Our professional input doesn’t stop when the building work starts, in fact this is arguably when we would be most needed. Problems on construction sites are almost inevitable. We take a hands-on approach to architectural support, and we put ourselves on-site to provide expert input throughout the development process.
Whether you choose to manage the on site supervision yourself, or appoint us to manage it on your behalf, a construction contract is essential. We will help you choose the right contract for your project and if appointed deal with all of the administrative duties.
Contract administration duties will include:
- Preparation and/or collation of tender documents and contract documents.
- Issuing instructions to the contractor.
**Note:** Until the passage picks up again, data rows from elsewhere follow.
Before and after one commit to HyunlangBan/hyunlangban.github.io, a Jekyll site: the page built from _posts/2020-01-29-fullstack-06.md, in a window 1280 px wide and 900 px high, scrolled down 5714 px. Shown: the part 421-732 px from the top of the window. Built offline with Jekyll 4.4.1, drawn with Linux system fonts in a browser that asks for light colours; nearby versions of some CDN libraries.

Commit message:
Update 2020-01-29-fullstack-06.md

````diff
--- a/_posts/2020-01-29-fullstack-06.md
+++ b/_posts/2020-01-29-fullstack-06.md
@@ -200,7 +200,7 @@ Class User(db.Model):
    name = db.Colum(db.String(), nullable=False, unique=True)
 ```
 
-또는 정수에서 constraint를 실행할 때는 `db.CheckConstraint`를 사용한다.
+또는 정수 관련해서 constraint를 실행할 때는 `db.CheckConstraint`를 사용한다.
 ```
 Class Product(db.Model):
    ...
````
- Issuing certificates under the building contract – for example payment certificates, practical or partial completion certificates and the final certificate.
- Valuing the works and agreeing the final amount (where there is no quantity surveyor).
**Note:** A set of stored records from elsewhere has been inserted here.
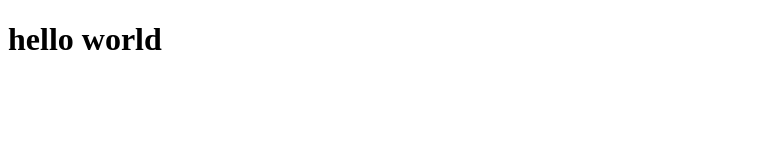
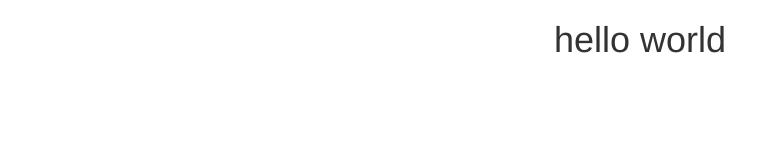
Before and after one commit to romainbousseau/my_profile, a plain HTML site: page index.html in a window 1280 px wide. Shown: the whole page, without its empty margins (0-778 px from the left). Drawn offline with nearby package versions, Linux system fonts and the light colour scheme.

Commit message:
prepared file

```diff
--- a/css/all.css
+++ b/css/all.css
@@ -1,6 +1,6 @@
 /* Import fonts*/
 @import url('https://fonts.googleapis.com/css?family=Open+Sans:300,400,700|Oswald:400,700');
 
-/* Import Bootstrap*/
-@import url("https://maxcdn.bootstrapcdn.com/bootstrap/3.3.7/js/bootstrap.min.js" integrity="sha384-Tc5IQib027qvyjSMfHjOMaLkfuWVxZxUPnCJA7l2mCWNIpG9mGCD8wGNIcPD7Txa" crossorigin="anonymous");
-@import url("https://maxcdn.bootstrapcdn.com/bootstrap/3.3.7/css/bootstrap.min.css" rel="stylesheet" integrity="sha384-BVYiiSIFeK1dGmJRAkycuHAHRg32OmUcww7on3RYdg4Va+PmSTsz/K68vbdEjh4u" crossorigin="anonymous");
+
+/* Import Icons */
+@import url("http://maxcdn.bootstrapcdn.com/font-awesome/4.2.0/css/font-awesome.min.css" rel="stylesheet");
--- a/index.html
+++ b/index.html
@@ -2,10 +2,14 @@
 <html lang="en">
 <head>
   <meta charset="UTF-8">
+  <meta http-equiv="X-UA-Compatible" content="IE=edge">
+  <meta name="viewport" content="width=device-width, initial-scale=1">
   <title>Romain Bousseau</title>
-<!--   <link rel="stylesheet" href="css/all.css"> -->
+  <link rel="stylesheet" href="css/all.css">
+  <link rel="stylesheet" href="https://maxcdn.bootstrapcdn.com/bootstrap/3.3.4/css/bootstrap.min.css">
+  <link rel="stylesheet" href="https://maxcdn.bootstrapcdn.com/font-awesome/4.6.3/css/font-awesome.min.css">
 </head>
 <body>
-<h1>hello world</h1>
+<h1 class="text-center">hello world</h1>
 </body>
 </html>
```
- Dealing with contractors’ applications for extensions of time and extra payment.
- Inspecting the works at stages during the construction and preparing defects lists at practical completion and at the end of the defects rectification period. This is not a duty to supervise the works unless the contract administrator is expressly appointed for this role and is aware of their additional responsibilities and duties. (See section on site supervision below.)
When issuing payment certificates, there are two key strands to the contract administrator’s role:
- They must take reasonable steps to ensure that the work which is to be the subject of the certificate has been properly carried out in compliance with the building contract. What is “reasonable” will depend upon the size, nature and complexity of the project.
- They must take reasonable steps to ensure that the work is properly valued i.e. that claims for payment are reasonable and justified by the work done at the time, both in terms of quality and amount.
When issuing a final certificate, particular caution should be exercised. There is a danger that, in the absence of wording to the contrary, a Court will normally view a final certificate as conclusive evidence as to the quality of workmanship and materials. As such, if a contractor is in possession of a final certificate, it may be difficult for the client to get any redress from the contractor if defects arise after the certificate has been issued. In these circumstances the client would inevitably seek to claim solely against the consultant who issued the certificate. The wording of the building contract should always be checked to guard against this outcome. (Our contract administration forms provide for such eventualities).